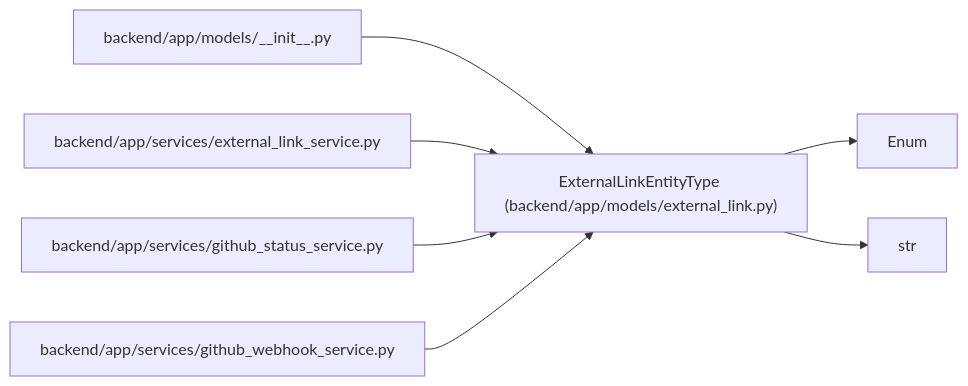
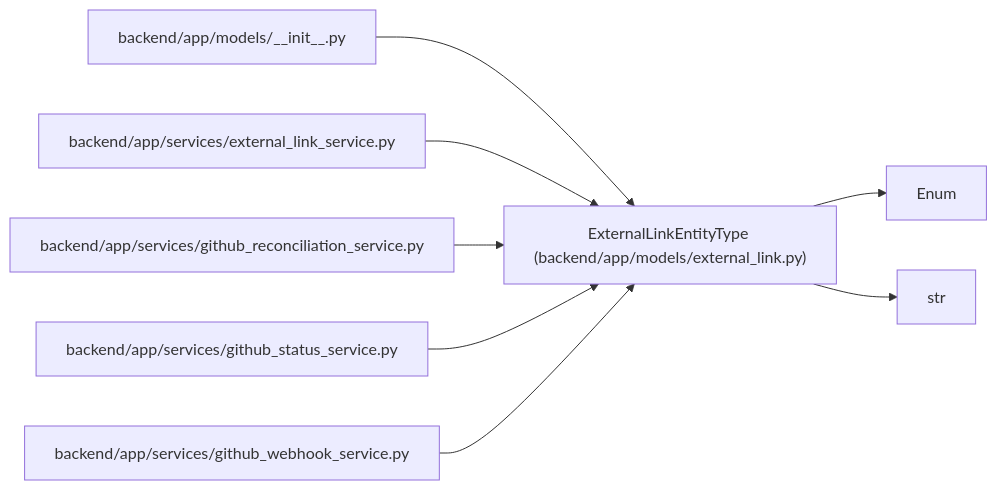
The diagram in docs/llm_wiki/entities/models_external_link_ExternalLinkEntityType.md (Denissvgn/WorkChord), drawn with Mermaid before and after one commit. The commit also changed other lines of this file and 1817 other files, not shown here.

First line of the commit message:
Refresh the architectural wiki for the 1.9.0 changes

````diff
--- a/docs/llm_wiki/entities/models_external_link_ExternalLinkEntityType.md
+++ b/docs/llm_wiki/entities/models_external_link_ExternalLinkEntityType.md
@@ -27,21 +27,24 @@
 ```mermaid
 flowchart LR
     n0["ExternalLinkEntityType (backend/app/models/external_link.py)"]
     n1["Enum"]
     n2["str"]
     n3["backend/app/models/__init__.py"]
     n4["backend/app/services/external_link_service.py"]
-    n5["backend/app/services/github_status_service.py"]
-    n6["backend/app/services/github_webhook_service.py"]
+    n5["backend/app/services/github_reconciliation_service.py"]
+    n6["backend/app/services/github_status_service.py"]
+    n7["backend/app/services/github_webhook_service.py"]
     n0 --> n1
     n0 --> n2
     n3 --> n0
     n4 --> n0
     n5 --> n0
     n6 --> n0
+    n7 --> n0
     click n0 "../modules/models_external_link.md"
     click n3 "../modules/models___init__.md"
     click n4 "../modules/external_link_service.md"
-    click n5 "../modules/github_status_service.md"
-    click n6 "../modules/github_webhook_service.md"
+    click n5 "../modules/github_reconciliation_service.md"
+    click n6 "../modules/github_status_service.md"
+    click n7 "../modules/github_webhook_service.md"
 ```
````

▶ _Your assignment_
Please output the records above exactly, without the pictures.

▶ _Answer to the problem_
The diagram in docs/llm_wiki/entities/models_external_link_ExternalLinkEntityType.md (Denissvgn/WorkChord), drawn with Mermaid before and after one commit. The commit also changed other lines of this file and 1817 other files, not shown here.

First line of the commit message:
Refresh the architectural wiki for the 1.9.0 changes

````diff
--- a/docs/llm_wiki/entities/models_external_link_ExternalLinkEntityType.md
+++ b/docs/llm_wiki/entities/models_external_link_ExternalLinkEntityType.md
@@ -27,21 +27,24 @@
 ```mermaid
 flowchart LR
     n0["ExternalLinkEntityType (backend/app/models/external_link.py)"]
     n1["Enum"]
     n2["str"]
     n3["backend/app/models/__init__.py"]
     n4["backend/app/services/external_link_service.py"]
-    n5["backend/app/services/github_status_service.py"]
-    n6["backend/app/services/github_webhook_service.py"]
+    n5["backend/app/services/github_reconciliation_service.py"]
+    n6["backend/app/services/github_status_service.py"]
+    n7["backend/app/services/github_webhook_service.py"]
     n0 --> n1
     n0 --> n2
     n3 --> n0
     n4 --> n0
     n5 --> n0
     n6 --> n0
+    n7 --> n0
     click n0 "../modules/models_external_link.md"
     click n3 "../modules/models___init__.md"
     click n4 "../modules/external_link_service.md"
-    click n5 "../modules/github_status_service.md"
-    click n6 "../modules/github_webhook_service.md"
+    click n5 "../modules/github_reconciliation_service.md"
+    click n6 "../modules/github_status_service.md"
+    click n7 "../modules/github_webhook_service.md"
 ```
````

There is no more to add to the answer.